Students, faculty discuss sexual violence on campus

Whitney Allen

Statistically, one in every five women will face assault or attempted assault during her time on campus. Stephanie Gilmore provided this statistic and has made it her mission to end sexual violence on university and college campuses. 

Gilmore addressed WKU students and faculty Wednesday evening in the DSU auditorium. The lecture was also streamed online for the regional campuses.

Gilmore holds a Ph.D. in comparative women’s history from Ohio State University. She is currently the editor for the Committee on LGBT History and a member of the editorial collective for Feminist Studies, an academic journal.

In the 90 minutes of Gilmore’s lecture, 45 sexual assaults took place, she informed her listeners. She said statistically someone becomes a victim of sexual assault ever two minutes.

She reminded students those victims were not limited to one specific group or gender, but this is an issue that grazes every gender and race.

With her presentation of the numbers, Gilmore presented a matching energy and passion for change.

Gilmore’s mission is to make change happen in order for the numbers she presented to change. This includes ending rape culture and taking care of these problems at their roots rather than only dealing with the victims.

 “We need to create communities where violence becomes unthinkable,” Gilmore said.

She said the creation of such a community will stem from campus protests, activists groups and accountability with the university to maintain a safe environment.

In some cases, she said the policy itself needs to change.

“If this (policy) needs to be changed, then we need to be changing it,” Gilmore said. “Policies are only as good as the paper they’re written on.”

Following the lecture, Gilmore opened the floor for questions.

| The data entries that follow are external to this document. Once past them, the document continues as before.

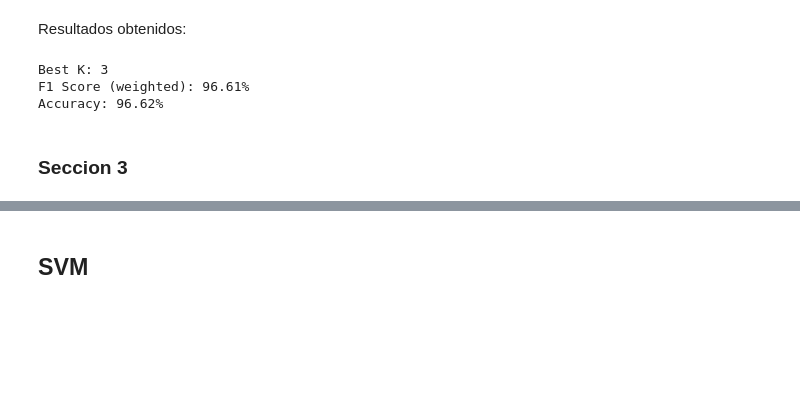
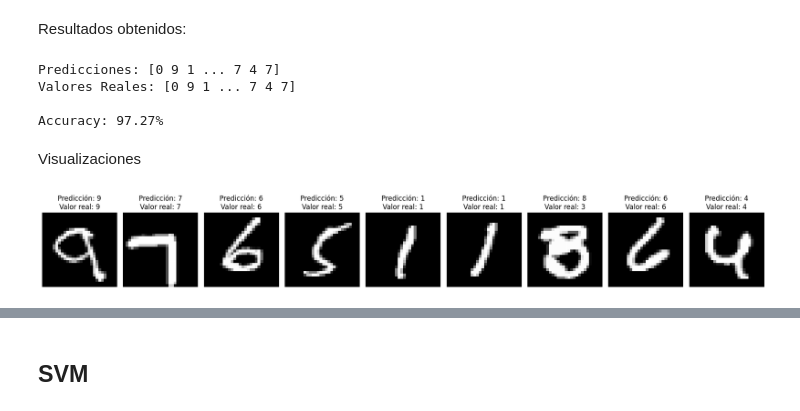
Before and after one commit to Morax19/ML_UCV, a Jupyter notebook: Tarea2/Tarea2_ML_DanielHernandez.ipynb, the cells around one changed output, grey strips where cells are left out. Cells and saved outputs as stored; diff of their text form; code cells hidden in the pictures; blank space fills up the shorter version.

```diff
--- a/Tarea2/Tarea2_ML_DanielHernandez.ipynb
+++ b/Tarea2/Tarea2_ML_DanielHernandez.ipynb
@@ -201,12 +244,37 @@ grid_search.fit(X_train, y_train)
 # %% [markdown]
 Resultados obtenidos:
-# %%
-print(f"Best K: {grid_search.best_params_['n_neighbors']}")
-print(f"F1 Score (weighted): {grid_search.cv_results_['mean_test_f1_weighted'].mean() * 100:.2f}%")
-print(f"Accuracy: {grid_search.cv_results_['mean_test_accuracy'].mean() * 100:.2f}%")
-# %% [output]
-Best K: 3
-F1 Score (weighted): 96.61%
-Accuracy: 96.62%
-# %% [markdown]
-### Seccion 3
+# %%
+#Primeras predicciones del modelo:
+y_pred_KNN = modelKNN.predict(X_test)
+
+#Se calcula la precisión obtenida
+acc_pred_KNN = modelKNN.score(X_test, y_test)
+
+#Se calcula la matriz de confusión asociada
+conf_matrix_KNN = confusion_matrix(y_test, y_pred_KNN)
+
+print(f"Predicciones: {y_pred_KNN}\nValores Reales: {y_test}\n")
+print(f"Accuracy: {acc_pred_KNN * 100:.2f}%")
+# %% [output]
+Predicciones: [0 9 1 ... 7 4 7]
+Valores Reales: [0 9 1 ... 7 4 7]
+
+Accuracy: 97.27%
+# %% [markdown]
+Visualizaciones
+# %%
+samples = 9
+samples_index = np.random.choice(len(X_test), samples, replace = False)
+
+plt.figure(figsize=(18, 9))
+
+for i, index in enumerate(samples_index):
+    plt.subplot(1, samples, i + 1)
+    plt.imshow(X_test[index].reshape(28, 28), cmap = 'gray')
+    plt.title(f"Predicción: {y_pred_KNN[index]}\nValor real: {y_test[index]}")
+    plt.axis('off')
+
+plt.tight_layout()
+plt.show()
+# %% [output]
+[figure, added]
```
Also changed, not shown: parts of 26 cells of this notebook.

Students asked questions about WKU’s policy on sexual misconduct, “yes means yes” policies and ways to end rape culture.

Gilmore encouraged students to take action where they see fit whether that is through protests, social media, activism or campus media.

 “Students need to be involved, this is your campus,” Gilmore said. “It’s an exciting time to be opening up conversation about this.”